What the task requires => This calls for a verbatim copy of all the data, with no images carried over.

[Dataset excerpts]
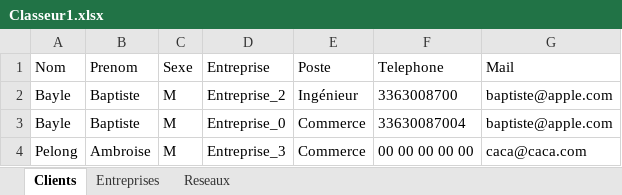
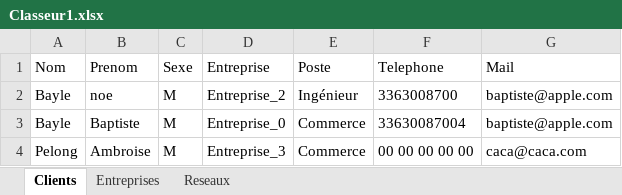
Before and after one commit to Charles141002/Projet-JA-logiciel-gestion-BD, an Excel workbook: fichier_excel/Classeur1.xlsx, sheet Clients, drawn as a sheet; only a part is shown; values as stored, in another font and other column widths than the file's, no borders; the diff names each change by its address in the sheet, - before the commit and + after, or states it on an @@ line.

```diff
--- a/fichier_excel/Classeur1.xlsx (sheet Clients)
+++ b/fichier_excel/Classeur1.xlsx (sheet Clients)
-B2: Baptiste
+B2: noe
```
Also changed, not shown: 1 other file.
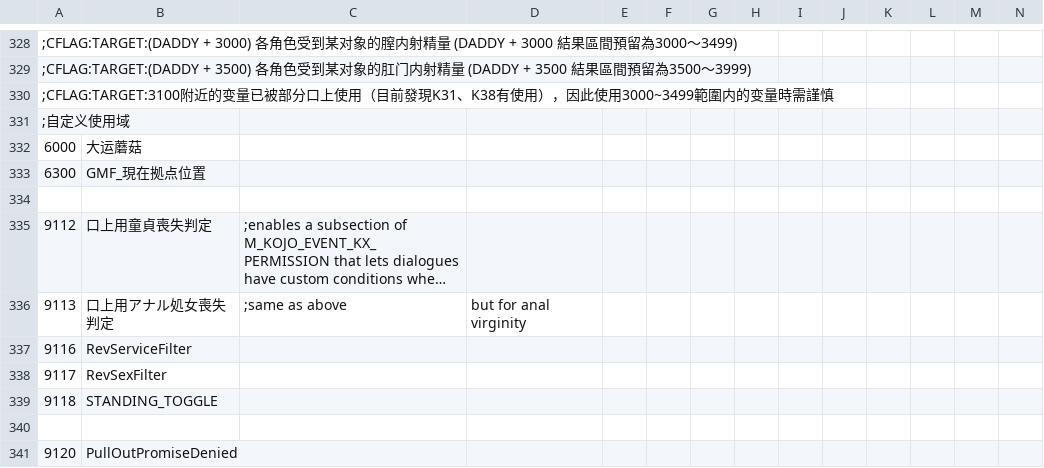
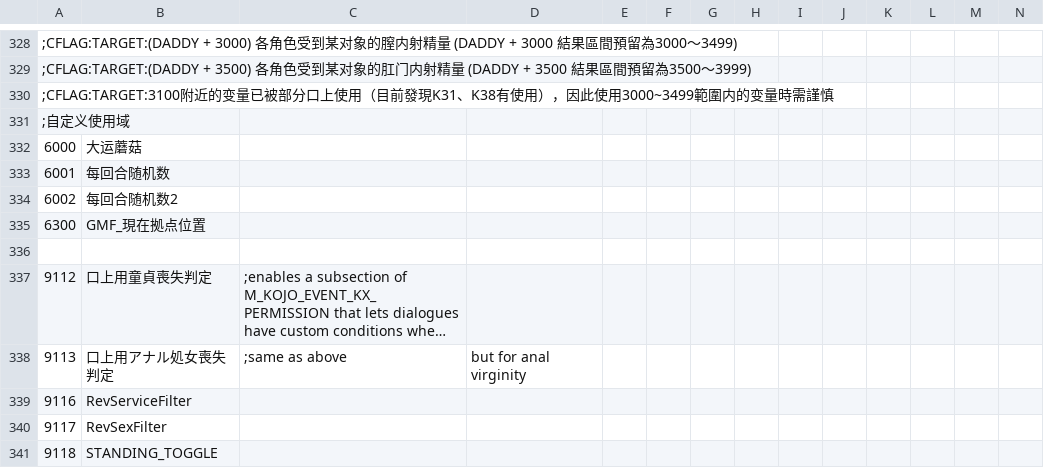
Before and after one commit to Paradox-Phenomenon/EraTW-Magic_DLC, a CSV file: CSV/CFLAG.csv, drawn as a sheet; only a part is shown, gaps mark what is left out; the shorter side is filled out with more unchanged rows; long unchanged cells end in …; rows hold the shown columns only; the diff names each change by its address in the sheet, - before the commit and + after, or states it on an @@ line.

```diff
--- a/CSV/CFLAG.csv
+++ b/CSV/CFLAG.csv
+row 333: 6001 | 每回合随机数
+row 334: 6002 | 每回合随机数2
```
Also changed, not shown: resources/EagloV/EagloV_72.csv, 14 other files.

Problem solution =>
Before and after one commit to Charles141002/Projet-JA-logiciel-gestion-BD, an Excel workbook: fichier_excel/Classeur1.xlsx, sheet Clients, drawn as a sheet; only a part is shown; values as stored, in another font and other column widths than the file's, no borders; the diff names each change by its address in the sheet, - before the commit and + after, or states it on an @@ line.

```diff
--- a/fichier_excel/Classeur1.xlsx (sheet Clients)
+++ b/fichier_excel/Classeur1.xlsx (sheet Clients)
-B2: Baptiste
+B2: noe
```
Also changed, not shown: 1 other file.
Before and after one commit to Paradox-Phenomenon/EraTW-Magic_DLC, a CSV file: CSV/CFLAG.csv, drawn as a sheet; only a part is shown, gaps mark what is left out; the shorter side is filled out with more unchanged rows; long unchanged cells end in …; rows hold the shown columns only; the diff names each change by its address in the sheet, - before the commit and + after, or states it on an @@ line.

```diff
--- a/CSV/CFLAG.csv
+++ b/CSV/CFLAG.csv
+row 333: 6001 | 每回合随机数
+row 334: 6002 | 每回合随机数2
```
Also changed, not shown: resources/EagloV/EagloV_72.csv, 14 other files.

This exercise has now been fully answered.